Every year we grow jalapeños in our garden just to use them for this recipe! My husband is addicted to all spicy things, so he eats these like potato chips! A while back Applebee’s used to have a spicy burger that had candied jalapeños, which is where my husband first tried them, and once he tried that burger, he was hooked and we’ve been making candied jalapeños ever since.
What are candied jalapeños? They are jalapeños that you slice and pickle like you would beets or other things – lots of sugar and some vinegar with spices. Some people even call these beauties Cowboy Candy. They’re sweet with lots of heat!
My husband likes to eat these candied jalapeños on burgers, nachos, or over some cream cheese on a cracker! Really, you can put them on anything, if spicy is your thing. You are going to love them!
- 1 1/2 lbs fresh jalapeños, washed, stems removed, and sliced (instructions below)
- 1 cup apple cider vinegar (white vinegar works fine too)
- 3 cups granulated sugar
- 1/4 tsp turmeric
- 1/4 tsp celery seed
- 1 1/2 tsp garlic powder
- 1/2 tsp ground cayenne pepper
- *Be sure to wear gloves or wash your hands thoroughly after preparing the jalapeños; do NOT touch your face or eyes. Remove and discard jalapeño stems, scoop out and throw away any seeds, depending on your heat tolerance, then slice each pepper into uniform ⅛ to ¼ inch rounds. Set aside.

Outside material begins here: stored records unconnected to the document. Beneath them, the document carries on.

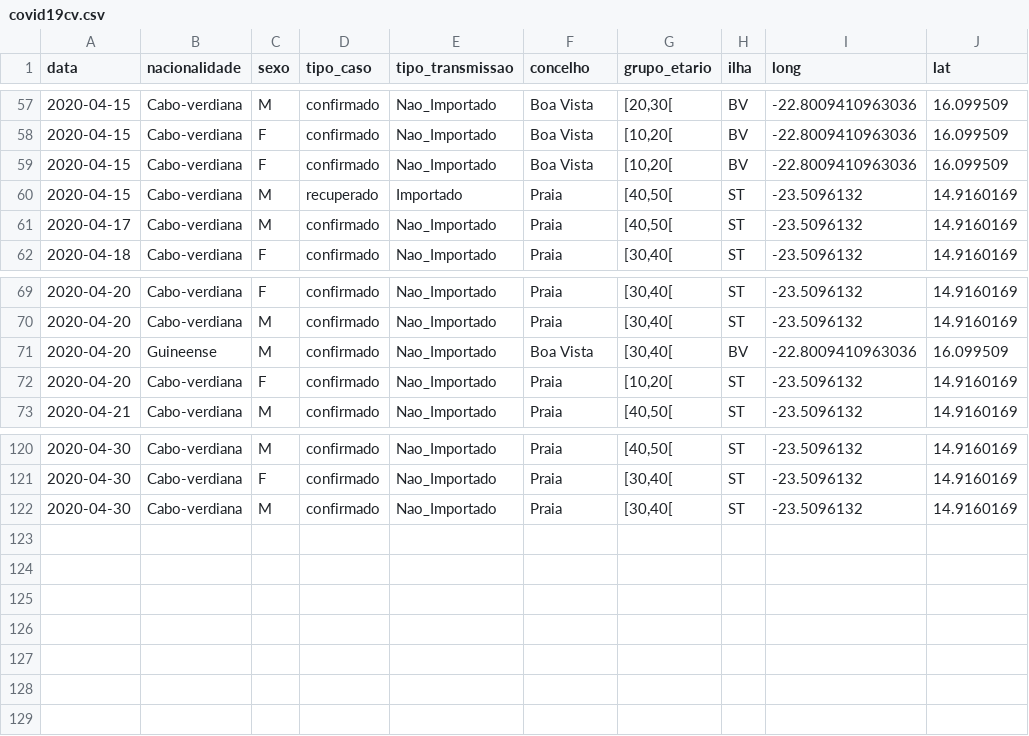
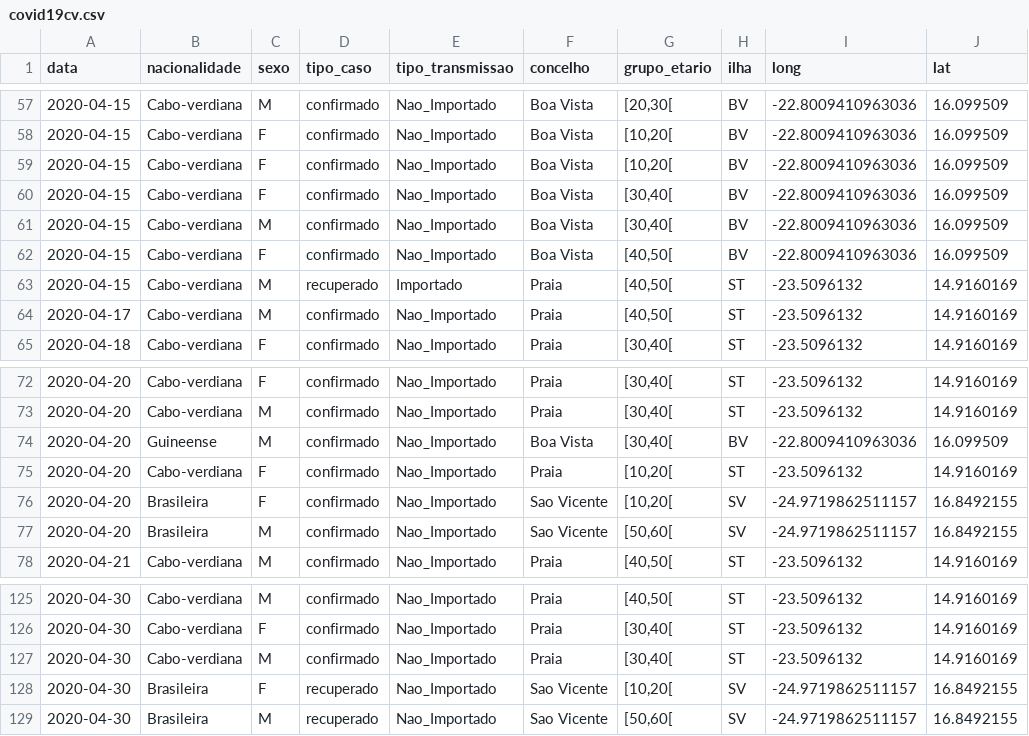
Before and after one commit to marovski/covid19cvdata, a CSV file: data-raw/csv/covid19cv.csv, drawn as a sheet; only a part is shown, gaps mark what is left out.

Commit message:
Update cv data

```diff
--- a/data-raw/csv/covid19cv.csv
+++ b/data-raw/csv/covid19cv.csv
@@ -59,2 +59,5 @@
 2020-04-15,"Cabo-verdiana","F","confirmado","Nao_Importado","Boa Vista","[10,20[","BV",-22.8009410963036,16.099509
+2020-04-15,"Cabo-verdiana","F","confirmado","Nao_Importado","Boa Vista","[30,40[","BV",-22.8009410963036,16.099509
+2020-04-15,"Cabo-verdiana","M","confirmado","Nao_Importado","Boa Vista","[30,40[","BV",-22.8009410963036,16.099509
+2020-04-15,"Cabo-verdiana","F","confirmado","Nao_Importado","Boa Vista","[40,50[","BV",-22.8009410963036,16.099509
 2020-04-15,"Cabo-verdiana","M","recuperado","Importado","Praia","[40,50[","ST",-23.5096132,14.9160169
@@ -72,2 +75,4 @@
 2020-04-20,"Cabo-verdiana","F","confirmado","Nao_Importado","Praia","[10,20[","ST",-23.5096132,14.9160169
+2020-04-20,"Brasileira","F","confirmado","Nao_Importado","Sao Vicente","[10,20[","SV",-24.9719862511157,16.8492155
+2020-04-20,"Brasileira","M","confirmado","Nao_Importado","Sao Vicente","[50,60[","SV",-24.9719862511157,16.8492155
 2020-04-21,"Cabo-verdiana","M","confirmado","Nao_Importado","Praia","[40,50[","ST",-23.5096132,14.9160169
@@ -122 +127,3 @@
 2020-04-30,"Cabo-verdiana","M","confirmado","Nao_Importado","Praia","[30,40[","ST",-23.5096132,14.9160169
+2020-04-30,"Brasileira","F","recuperado","Nao_Importado","Sao Vicente","[10,20[","SV",-24.9719862511157,16.8492155
+2020-04-30,"Brasileira","M","recuperado","Nao_Importado","Sao Vicente","[50,60[","SV",-24.9719862511157,16.8492155
```
Also changed, not shown: 4 other files.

- In a large pot, bring cider vinegar, sugar, turmeric, celery seed, garlic powder, and cayenne to a boil. Reduce heat and simmer for 5 minutes. Add the pepper slices and simmer for 4 minutes. Use a slotted spoon to transfer the peppers into clean, sterile canning jars, packing the jalapeños semi-firmly within ¼-inch of the upper rim of the jar. Turn heat up under the pot with the syrup and bring to a full rolling boil. Boil hard for 6 minutes.
- Use a ladle to pour the boiling syrup into the jars over the jalapeño slices. Insert a plastic knife to the bottom of the jar two or three times to release any trapped pockets of air. Adjust the level of syrup if necessary. (*If you have leftover syrup, it’s a great marinade for meat! Don’t throw it out!) Wipe the rims of the jars with a clean, damp paper towel and fix on new, two-piece lids to finger tightness.
- If you do NOT want to can these to the point of shelf stable, simply cool jars at room temperature for an hour and then store them in your refrigerator.
- To can, place jars in a canner and cover with water by 2-inches. Bring the water to a full rolling boil. When it reaches a full rolling boil, set the timer for 10 minutes for half-pints or 15 minutes for pints. When the timer goes off, use canning tongs to transfer the jars to a cooling rack or kitchen towel. Leave them to cool, undisturbed, for 24 hours. When fully cooled, wipe them with a clean damp washcloth, double check that they’ve sealed properly, then label.